Some will tell you that Midwestern modesty is rooted in an agrarian Christian philosophy, particular the ‘redemption through labor’ Protestant strain. The regional newspapers and literature of the mid-1800s, however, reveal a different story. Headlines trumpeted the ‘Good Fortune of Living in Heaven Today on Earth’ and pamphlets and broadsheets carried titles such as The Superior Free Place and We are the Center of the World. When plotting the first transcontinental railroad in 1873, Cornelius Vanderbilt insisted on bypassing the Midwest. “They are of insufferable character,” he wrote in his journal, “forever boasting about their natural bounty and roomy households.” His advisers pored over numerous maps and prepared a forty-three page report detailing the impossibility of laying track from Philadelphia to San Francisco without passing through at least some of the Midwest. Few outsiders wanted to buy their corn, soybeans, oats, processed beef, and other commodities from the Midwest, for this often required enduring a lecture from the seller about why the Midwest was truly the land of Providence. Rumor has it that even John Pierpont Morgan wanted little to do with the region, unable to tolerate their ‘provincial arrogance’. Hence the number of state-owned banks, local credit unions, and farmers’ co-operatives.

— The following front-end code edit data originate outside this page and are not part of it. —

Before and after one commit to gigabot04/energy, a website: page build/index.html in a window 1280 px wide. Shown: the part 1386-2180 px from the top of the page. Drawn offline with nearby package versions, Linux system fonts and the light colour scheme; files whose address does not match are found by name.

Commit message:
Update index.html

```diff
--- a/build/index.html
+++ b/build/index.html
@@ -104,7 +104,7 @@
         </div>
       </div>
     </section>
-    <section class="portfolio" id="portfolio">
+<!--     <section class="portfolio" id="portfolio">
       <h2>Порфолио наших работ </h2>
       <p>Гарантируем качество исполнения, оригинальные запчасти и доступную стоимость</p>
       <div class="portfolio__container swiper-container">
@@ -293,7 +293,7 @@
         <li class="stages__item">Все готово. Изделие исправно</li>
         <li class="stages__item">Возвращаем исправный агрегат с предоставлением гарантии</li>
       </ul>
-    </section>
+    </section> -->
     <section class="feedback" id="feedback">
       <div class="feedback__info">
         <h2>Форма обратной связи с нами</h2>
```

By 1880, the economy of the Midwest region was a shambles. Enter William Francis Russell, a sturdy little schoolteacher who penned a long essay called The Revolt Against Pride which was soon republished in pamphlet form as The Modesty Manual. It begins: “We believe our history is a preparation for the magnificent era of which we Midwesterners are the salt and summit, yet we must live the words of St. Thomas Aquinas, who instructs to keep ourselves within our bounds, not reaching out to things above one, but submitting to the will of God.” He provides a list of steps to achieve humility: “Discuss your faults, never your virtues. Serve others. Go last. Happily work longer hours.”

The German philosopher Arthur Schopenhauer responded to Russell with perhaps one of his most famous essays, published in Parerga and Paralipomena: “What is modesty but hypocritical humility, by means of which a man seeks to obtain pardon for merits from those who have none.” And drawing blood with his pen, Schopenhaeur concluded: “No doubt, when Russell says modesty is a virtue, it is a very advantageous thing for the fools; for everybody is expected to speak of himself as if he were one.” Devastated, Russell never wrote again. The Modesty Manual, however, quickly became a staple text in primary schools, church groups, and town meetings.

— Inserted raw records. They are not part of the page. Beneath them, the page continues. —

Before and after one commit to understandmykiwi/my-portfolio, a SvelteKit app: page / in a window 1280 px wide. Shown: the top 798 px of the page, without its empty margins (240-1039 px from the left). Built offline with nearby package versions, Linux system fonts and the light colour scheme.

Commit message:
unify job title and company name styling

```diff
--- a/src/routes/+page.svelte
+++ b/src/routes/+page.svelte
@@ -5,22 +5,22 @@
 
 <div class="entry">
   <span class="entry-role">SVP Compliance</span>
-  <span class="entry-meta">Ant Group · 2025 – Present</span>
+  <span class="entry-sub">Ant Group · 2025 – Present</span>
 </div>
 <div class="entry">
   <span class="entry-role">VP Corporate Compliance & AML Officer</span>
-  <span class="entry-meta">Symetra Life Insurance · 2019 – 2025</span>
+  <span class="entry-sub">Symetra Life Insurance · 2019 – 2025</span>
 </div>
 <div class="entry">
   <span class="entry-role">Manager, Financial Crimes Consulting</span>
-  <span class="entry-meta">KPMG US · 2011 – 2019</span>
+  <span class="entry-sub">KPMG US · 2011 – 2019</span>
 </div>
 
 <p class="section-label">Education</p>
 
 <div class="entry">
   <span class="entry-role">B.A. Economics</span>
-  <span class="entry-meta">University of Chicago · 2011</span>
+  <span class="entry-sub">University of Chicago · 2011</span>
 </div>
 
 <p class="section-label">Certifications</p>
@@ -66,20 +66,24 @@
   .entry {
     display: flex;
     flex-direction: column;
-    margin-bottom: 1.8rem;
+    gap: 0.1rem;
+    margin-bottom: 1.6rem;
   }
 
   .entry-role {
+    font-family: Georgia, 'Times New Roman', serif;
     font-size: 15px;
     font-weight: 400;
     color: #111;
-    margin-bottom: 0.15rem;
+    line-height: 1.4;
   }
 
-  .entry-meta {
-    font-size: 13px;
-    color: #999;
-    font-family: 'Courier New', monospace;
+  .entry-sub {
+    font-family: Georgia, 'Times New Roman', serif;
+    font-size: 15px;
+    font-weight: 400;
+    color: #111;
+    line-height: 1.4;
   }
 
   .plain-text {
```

Paraphrasing F. Scott Fitzgerald, who hailed from Minnesota, the attitude of the Midwest began to change gradually and then suddenly. Business improved dramatically and the region was known as ‘the breadbasket of America’, feeding the nation and promising a more relaxed way of life. The phrase ‘aw shucks’ was introduced in 1951 by an Indiana farmer who appeared on Edward R. Murrow’s See It Now, its origin stemming from ‘shucks’ as late-19th century slang for something valueless, e.g. ‘not worth shucks’. Today the flat and unassuming speech of the Midwest is considered by many to be ‘standard’ American English, preferred by most national radio and television broadcasters.